There really is no definitive answer to this question as it depends on so many variables. However, according to research you can be confident that your child is developing their literacy skills at the expected rate if, by the time your child is 5 years of age, he/she has the following Oral Language skills:
Able to express themselves well with a vocabulary of thousands of words
Recounts a story accurately with details and in the correct sequence
Starts to make predictions about what will happen next in a story book or TV programme
Able to explain what words mean and what things are used for
Able to answer ‘how’ and ‘why’ questions
Starts to ask ‘when’ questions
Able to answer hypothetical questions like ‘What would you do if?’ and gives a reason for the answer
Able to have a conversation with a variety of people about a range of topics
Cooperates with peers in activities and play
Uses imagination and make-believe to act out and role play

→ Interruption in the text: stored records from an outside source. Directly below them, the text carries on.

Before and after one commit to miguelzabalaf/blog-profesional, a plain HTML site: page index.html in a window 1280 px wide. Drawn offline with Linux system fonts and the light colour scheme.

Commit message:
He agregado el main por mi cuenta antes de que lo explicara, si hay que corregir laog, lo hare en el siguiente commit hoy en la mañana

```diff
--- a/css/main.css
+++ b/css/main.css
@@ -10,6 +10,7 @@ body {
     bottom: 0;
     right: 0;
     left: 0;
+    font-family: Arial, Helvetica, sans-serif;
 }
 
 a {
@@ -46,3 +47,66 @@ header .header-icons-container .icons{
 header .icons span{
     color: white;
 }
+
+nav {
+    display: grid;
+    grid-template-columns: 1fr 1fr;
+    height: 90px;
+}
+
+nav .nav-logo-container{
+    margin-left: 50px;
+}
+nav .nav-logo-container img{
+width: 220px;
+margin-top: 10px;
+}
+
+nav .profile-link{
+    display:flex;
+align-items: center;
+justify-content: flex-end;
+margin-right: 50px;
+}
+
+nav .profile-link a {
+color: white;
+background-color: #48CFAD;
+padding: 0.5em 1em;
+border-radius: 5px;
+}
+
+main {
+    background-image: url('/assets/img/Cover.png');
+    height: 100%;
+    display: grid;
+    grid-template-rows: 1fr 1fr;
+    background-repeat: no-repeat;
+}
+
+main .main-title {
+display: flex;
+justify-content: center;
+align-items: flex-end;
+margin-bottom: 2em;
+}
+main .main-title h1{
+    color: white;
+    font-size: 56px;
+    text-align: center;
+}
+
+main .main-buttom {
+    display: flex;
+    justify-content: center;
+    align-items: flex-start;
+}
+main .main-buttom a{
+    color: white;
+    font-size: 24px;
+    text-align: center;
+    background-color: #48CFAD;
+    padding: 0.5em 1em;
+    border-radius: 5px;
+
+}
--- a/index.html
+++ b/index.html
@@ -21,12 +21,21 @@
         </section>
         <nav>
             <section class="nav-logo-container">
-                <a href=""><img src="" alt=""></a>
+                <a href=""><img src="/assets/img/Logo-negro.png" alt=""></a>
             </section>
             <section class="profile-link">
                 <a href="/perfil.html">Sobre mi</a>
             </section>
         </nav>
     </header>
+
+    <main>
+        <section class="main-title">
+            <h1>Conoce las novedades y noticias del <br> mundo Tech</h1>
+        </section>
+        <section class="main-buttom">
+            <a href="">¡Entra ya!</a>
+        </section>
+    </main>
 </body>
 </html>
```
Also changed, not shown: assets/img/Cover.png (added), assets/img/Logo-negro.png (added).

His/her speech is generally clear
Continues to speak with a few grammatical errors, e.g. ‘drinked’
If your child is demonstrating all the above oral language skills by the time they are 5, you can be confident that they are developing normally. In addition, if you are having conversations with your child, and reading to them every day, you can be reassured that you are setting the right foundation for your child to develop strong reading and writing skills in the future.

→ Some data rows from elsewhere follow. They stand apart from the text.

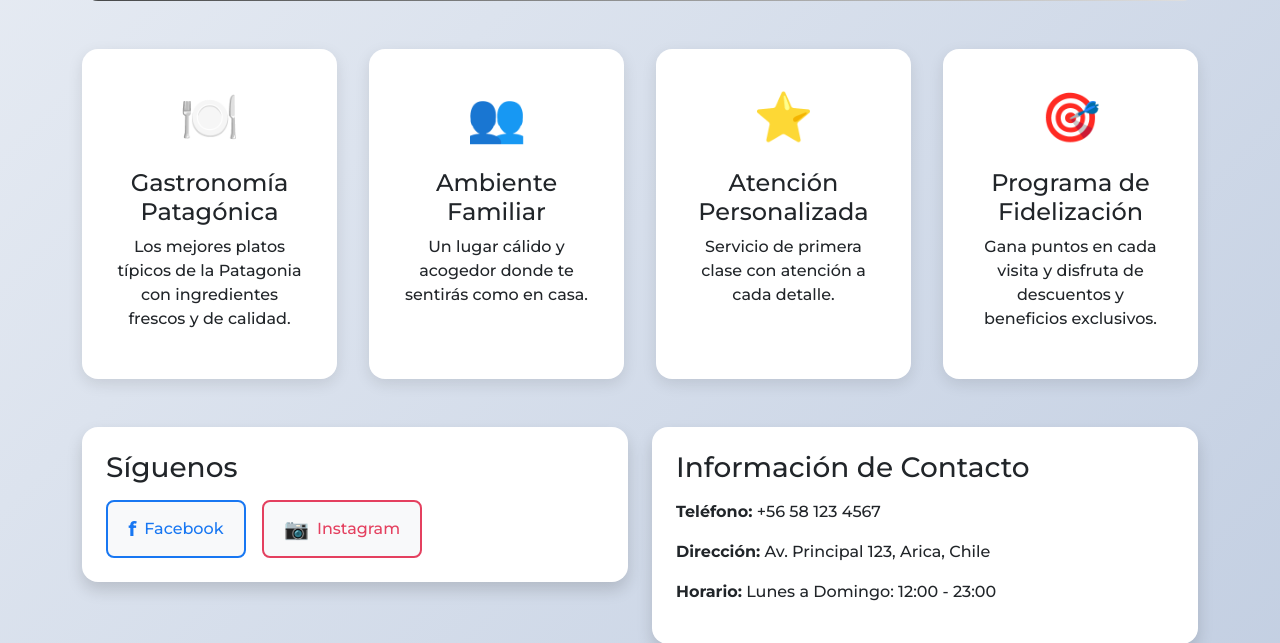
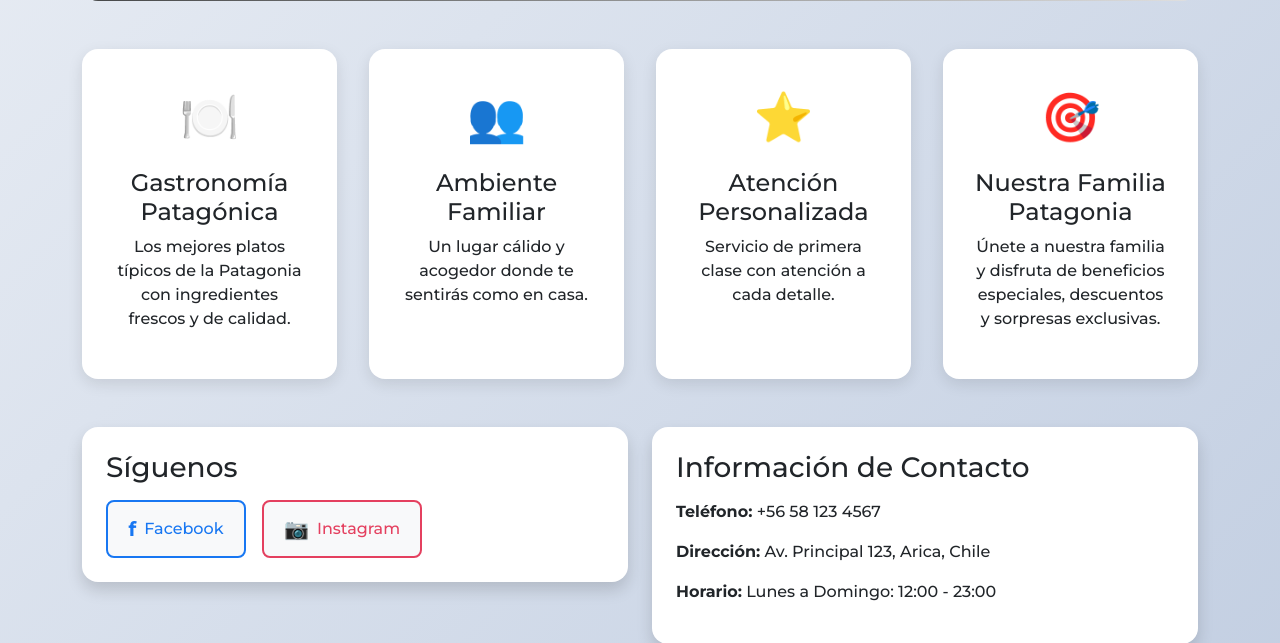
Before and after one commit to Paulelien/restaurante-patagonia, a Flask app: page / in a window 1280 px wide. Shown: the part 956-1599 px from the top of the page. Run offline with Flask 3, Linux system fonts and the light colour scheme; data comes from the database, SQL or seed files in the repository.

Commit message:
Cambio terminología: 'Programa de Fidelización'  'Nuestra Familia Patagonia' para mejor neuromarketing

```diff
--- a/templates/admin_configuracion.html
+++ b/templates/admin_configuracion.html
@@ -183,7 +183,7 @@
                         <div class="col-md-6">
                             <div class="card mb-4">
                                 <div class="card-header">
-                                    <h5 class="mb-0">Programa de Fidelización</h5>
+                                    <h5 class="mb-0">Nuestra Familia Patagonia</h5>
                                 </div>
                                 <div class="card-body">
                                     <div class="mb-3">
--- a/templates/inicio.html
+++ b/templates/inicio.html
@@ -679,8 +679,8 @@
             </div>
             <div class="feature-item">
                 <span class="feature-icon">🎯</span>
-                <h4>Programa de Fidelización</h4>
-                <p>Gana puntos en cada visita y disfruta de descuentos y beneficios exclusivos.</p>
+                <h4>Nuestra Familia Patagonia</h4>
+                <p>Únete a nuestra familia y disfruta de beneficios especiales, descuentos y sorpresas exclusivas.</p>
             </div>
         </div>
     </div>
--- a/templates/login.html
+++ b/templates/login.html
@@ -232,7 +232,7 @@
                         <div class="text-center mb-4">
                             <img src="{{ url_for('static', filename='patagonia.png') }}" alt="Logo" style="display:block; margin: 0 auto 20px auto; width:220px; max-width:95vw;">
                             <h3 class="fw-bold">Iniciar Sesión</h3>
-                            <p class="text-muted">Accede a tu cuenta de fidelización</p>
+                            <p class="text-muted">Accede a tu cuenta de la familia Patagonia</p>
                         </div>
 
                         {% with messages = get_flashed_messages() %}
--- a/templates/perfil.html
+++ b/templates/perfil.html
@@ -256,7 +256,7 @@
                 <div class="card puntos-card mb-4">
                     <div class="card-body text-center">
                         <h2 class="mb-2">{{ current_user.puntos }}</h2>
-                        <p class="mb-0">Puntos de Fidelización</p>
+                        <p class="mb-0">Puntos de la Familia</p>
                     </div>
                 </div>
 
--- a/templates/registro.html
+++ b/templates/registro.html
@@ -232,7 +232,7 @@
                         <div class="text-center mb-4">
                             <img src="{{ url_for('static', filename='patagonia.png') }}" alt="Logo" style="display:block; margin: 0 auto 20px auto; width:220px; max-width:95vw;">
                             <h3 class="fw-bold">Crear Cuenta</h3>
-                            <p class="text-muted">Únete a nuestro programa de fidelización</p>
+                            <p class="text-muted">Únete a nuestra familia Patagonia</p>
                         </div>
 
                         {% with messages = get_flashed_messages() %}
```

Reading for enjoyment has always, sadly, been a minority pursuit. This is not a problem exclusive to the digital age – but this is a problem. I say this because all the literature says the same thing: children who enjoy reading – that is, children who read without being forced to – do better at school than those who don’t. Hardly a surprising outcome, but the real question is: ‘How do I get my child to enjoy reading?’
The simple answer is: through modelling. Telling a child to read because it is good for him/her will never work – especially if they never see you reading for pleasure yourself. Sharing the reading experience with them – and making it an enjoyable and fulfilling experience – makes them far more likely to seek out the experience again and again.
The good news is that ‘books’ don’t always need to be in the traditional paper format. Though early research indicated that books were better than screens for reading, better screen technology, better software and greater familiarity with screens and digital formats mean that now there is little or no qualitative difference between the various formats – in fact research shows that a significant majority of children actually prefer reading on a tablet to reading a traditional book.
In a world dominated by digital technology, most of the reading our children will do in their lives will be on-screen. As long as the e-book is designed to avoid the pitfalls of distracting animation and hyperlinks, it is a whole lot easier to encourage a child to read if it is presented in a medium with which they already connect – and how many of our children do not connect with their tablets?
The key to creating enthusiastic life-long readers is to make the experience fun and is rewarding – and if that means changing our outmoded attitudes to the different delivery systems, then that’s something we have to accept.
Brian Caswell, Dean of Research and Programme Development, MindChamps answered the above parent's question.
MindChamps Reading and Writing: www.mindchamps.org/mrw/